• [YOUR INSTRUCTIONS] Reproduce all entries precisely, down to the last character.

• [DATA PROVIDED]
···
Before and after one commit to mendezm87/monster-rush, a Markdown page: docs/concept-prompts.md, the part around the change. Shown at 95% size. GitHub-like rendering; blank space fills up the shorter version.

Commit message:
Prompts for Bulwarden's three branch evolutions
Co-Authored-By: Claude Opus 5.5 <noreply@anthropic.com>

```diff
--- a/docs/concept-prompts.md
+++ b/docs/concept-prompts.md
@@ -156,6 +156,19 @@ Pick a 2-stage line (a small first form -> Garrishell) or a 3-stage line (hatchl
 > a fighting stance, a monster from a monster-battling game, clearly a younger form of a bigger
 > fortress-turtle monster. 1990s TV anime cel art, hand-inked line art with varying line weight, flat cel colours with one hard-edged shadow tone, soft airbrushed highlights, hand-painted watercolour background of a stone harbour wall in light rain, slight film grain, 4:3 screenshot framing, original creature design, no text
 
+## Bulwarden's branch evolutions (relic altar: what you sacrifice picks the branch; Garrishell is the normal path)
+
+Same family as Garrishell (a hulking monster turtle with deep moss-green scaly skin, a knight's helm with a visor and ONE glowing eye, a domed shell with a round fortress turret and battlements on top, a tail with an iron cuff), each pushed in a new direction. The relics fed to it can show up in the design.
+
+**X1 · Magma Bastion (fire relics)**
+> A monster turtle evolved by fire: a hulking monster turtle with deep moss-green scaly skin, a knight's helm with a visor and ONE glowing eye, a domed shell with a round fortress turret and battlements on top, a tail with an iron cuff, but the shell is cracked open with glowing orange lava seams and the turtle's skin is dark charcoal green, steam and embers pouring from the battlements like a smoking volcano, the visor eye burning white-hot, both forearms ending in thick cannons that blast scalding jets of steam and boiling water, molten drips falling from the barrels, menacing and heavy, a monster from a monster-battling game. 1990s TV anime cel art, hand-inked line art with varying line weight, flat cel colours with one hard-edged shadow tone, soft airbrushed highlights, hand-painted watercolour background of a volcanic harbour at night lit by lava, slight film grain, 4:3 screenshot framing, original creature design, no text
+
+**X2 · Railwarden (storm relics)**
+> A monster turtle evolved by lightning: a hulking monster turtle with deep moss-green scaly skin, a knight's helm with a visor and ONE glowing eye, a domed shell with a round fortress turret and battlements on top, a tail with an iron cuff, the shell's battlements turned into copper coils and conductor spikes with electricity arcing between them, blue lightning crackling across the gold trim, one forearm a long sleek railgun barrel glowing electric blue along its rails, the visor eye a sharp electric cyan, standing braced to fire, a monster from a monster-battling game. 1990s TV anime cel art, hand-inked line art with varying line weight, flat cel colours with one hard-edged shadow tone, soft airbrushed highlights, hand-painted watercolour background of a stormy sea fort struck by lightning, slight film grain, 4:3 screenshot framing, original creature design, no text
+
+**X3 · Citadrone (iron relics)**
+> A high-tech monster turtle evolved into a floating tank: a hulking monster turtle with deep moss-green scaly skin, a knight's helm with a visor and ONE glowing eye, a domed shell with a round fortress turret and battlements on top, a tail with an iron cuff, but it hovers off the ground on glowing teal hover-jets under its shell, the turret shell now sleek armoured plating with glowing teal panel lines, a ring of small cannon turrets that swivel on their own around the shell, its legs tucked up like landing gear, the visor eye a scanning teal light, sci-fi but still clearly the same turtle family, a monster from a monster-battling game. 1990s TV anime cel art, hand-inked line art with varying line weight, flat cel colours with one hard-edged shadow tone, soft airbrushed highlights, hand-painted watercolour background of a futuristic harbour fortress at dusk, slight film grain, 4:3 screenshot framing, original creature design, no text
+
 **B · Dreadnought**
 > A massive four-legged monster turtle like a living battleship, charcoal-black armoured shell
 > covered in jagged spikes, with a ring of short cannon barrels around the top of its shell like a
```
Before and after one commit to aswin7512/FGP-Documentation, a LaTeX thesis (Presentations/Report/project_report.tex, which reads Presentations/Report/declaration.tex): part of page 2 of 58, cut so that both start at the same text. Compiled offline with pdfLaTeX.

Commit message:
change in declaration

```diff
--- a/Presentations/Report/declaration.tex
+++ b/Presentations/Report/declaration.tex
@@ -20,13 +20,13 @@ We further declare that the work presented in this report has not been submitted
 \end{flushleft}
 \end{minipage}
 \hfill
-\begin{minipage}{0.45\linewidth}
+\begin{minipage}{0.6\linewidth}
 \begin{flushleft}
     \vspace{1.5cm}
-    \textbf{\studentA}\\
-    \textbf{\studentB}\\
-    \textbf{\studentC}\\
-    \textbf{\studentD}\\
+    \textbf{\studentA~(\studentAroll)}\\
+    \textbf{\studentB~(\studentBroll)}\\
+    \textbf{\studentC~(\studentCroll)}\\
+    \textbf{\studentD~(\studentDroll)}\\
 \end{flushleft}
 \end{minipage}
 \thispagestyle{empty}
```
···
• [ANSWER BELOW]
Before and after one commit to mendezm87/monster-rush, a Markdown page: docs/concept-prompts.md, the part around the change. Shown at 95% size. GitHub-like rendering; blank space fills up the shorter version.

Commit message:
Prompts for Bulwarden's three branch evolutions
Co-Authored-By: Claude Opus 5.5 <noreply@anthropic.com>

```diff
--- a/docs/concept-prompts.md
+++ b/docs/concept-prompts.md
@@ -156,6 +156,19 @@ Pick a 2-stage line (a small first form -> Garrishell) or a 3-stage line (hatchl
 > a fighting stance, a monster from a monster-battling game, clearly a younger form of a bigger
 > fortress-turtle monster. 1990s TV anime cel art, hand-inked line art with varying line weight, flat cel colours with one hard-edged shadow tone, soft airbrushed highlights, hand-painted watercolour background of a stone harbour wall in light rain, slight film grain, 4:3 screenshot framing, original creature design, no text
 
+## Bulwarden's branch evolutions (relic altar: what you sacrifice picks the branch; Garrishell is the normal path)
+
+Same family as Garrishell (a hulking monster turtle with deep moss-green scaly skin, a knight's helm with a visor and ONE glowing eye, a domed shell with a round fortress turret and battlements on top, a tail with an iron cuff), each pushed in a new direction. The relics fed to it can show up in the design.
+
+**X1 · Magma Bastion (fire relics)**
+> A monster turtle evolved by fire: a hulking monster turtle with deep moss-green scaly skin, a knight's helm with a visor and ONE glowing eye, a domed shell with a round fortress turret and battlements on top, a tail with an iron cuff, but the shell is cracked open with glowing orange lava seams and the turtle's skin is dark charcoal green, steam and embers pouring from the battlements like a smoking volcano, the visor eye burning white-hot, both forearms ending in thick cannons that blast scalding jets of steam and boiling water, molten drips falling from the barrels, menacing and heavy, a monster from a monster-battling game. 1990s TV anime cel art, hand-inked line art with varying line weight, flat cel colours with one hard-edged shadow tone, soft airbrushed highlights, hand-painted watercolour background of a volcanic harbour at night lit by lava, slight film grain, 4:3 screenshot framing, original creature design, no text
+
+**X2 · Railwarden (storm relics)**
+> A monster turtle evolved by lightning: a hulking monster turtle with deep moss-green scaly skin, a knight's helm with a visor and ONE glowing eye, a domed shell with a round fortress turret and battlements on top, a tail with an iron cuff, the shell's battlements turned into copper coils and conductor spikes with electricity arcing between them, blue lightning crackling across the gold trim, one forearm a long sleek railgun barrel glowing electric blue along its rails, the visor eye a sharp electric cyan, standing braced to fire, a monster from a monster-battling game. 1990s TV anime cel art, hand-inked line art with varying line weight, flat cel colours with one hard-edged shadow tone, soft airbrushed highlights, hand-painted watercolour background of a stormy sea fort struck by lightning, slight film grain, 4:3 screenshot framing, original creature design, no text
+
+**X3 · Citadrone (iron relics)**
+> A high-tech monster turtle evolved into a floating tank: a hulking monster turtle with deep moss-green scaly skin, a knight's helm with a visor and ONE glowing eye, a domed shell with a round fortress turret and battlements on top, a tail with an iron cuff, but it hovers off the ground on glowing teal hover-jets under its shell, the turret shell now sleek armoured plating with glowing teal panel lines, a ring of small cannon turrets that swivel on their own around the shell, its legs tucked up like landing gear, the visor eye a scanning teal light, sci-fi but still clearly the same turtle family, a monster from a monster-battling game. 1990s TV anime cel art, hand-inked line art with varying line weight, flat cel colours with one hard-edged shadow tone, soft airbrushed highlights, hand-painted watercolour background of a futuristic harbour fortress at dusk, slight film grain, 4:3 screenshot framing, original creature design, no text
+
 **B · Dreadnought**
 > A massive four-legged monster turtle like a living battleship, charcoal-black armoured shell
 > covered in jagged spikes, with a ring of short cannon barrels around the top of its shell like a
```
Before and after one commit to aswin7512/FGP-Documentation, a LaTeX thesis (Presentations/Report/project_report.tex, which reads Presentations/Report/declaration.tex): part of page 2 of 58, cut so that both start at the same text. Compiled offline with pdfLaTeX.

Commit message:
change in declaration

```diff
--- a/Presentations/Report/declaration.tex
+++ b/Presentations/Report/declaration.tex
@@ -20,13 +20,13 @@ We further declare that the work presented in this report has not been submitted
 \end{flushleft}
 \end{minipage}
 \hfill
-\begin{minipage}{0.45\linewidth}
+\begin{minipage}{0.6\linewidth}
 \begin{flushleft}
     \vspace{1.5cm}
-    \textbf{\studentA}\\
-    \textbf{\studentB}\\
-    \textbf{\studentC}\\
-    \textbf{\studentD}\\
+    \textbf{\studentA~(\studentAroll)}\\
+    \textbf{\studentB~(\studentBroll)}\\
+    \textbf{\studentC~(\studentCroll)}\\
+    \textbf{\studentD~(\studentDroll)}\\
 \end{flushleft}
 \end{minipage}
 \thispagestyle{empty}
```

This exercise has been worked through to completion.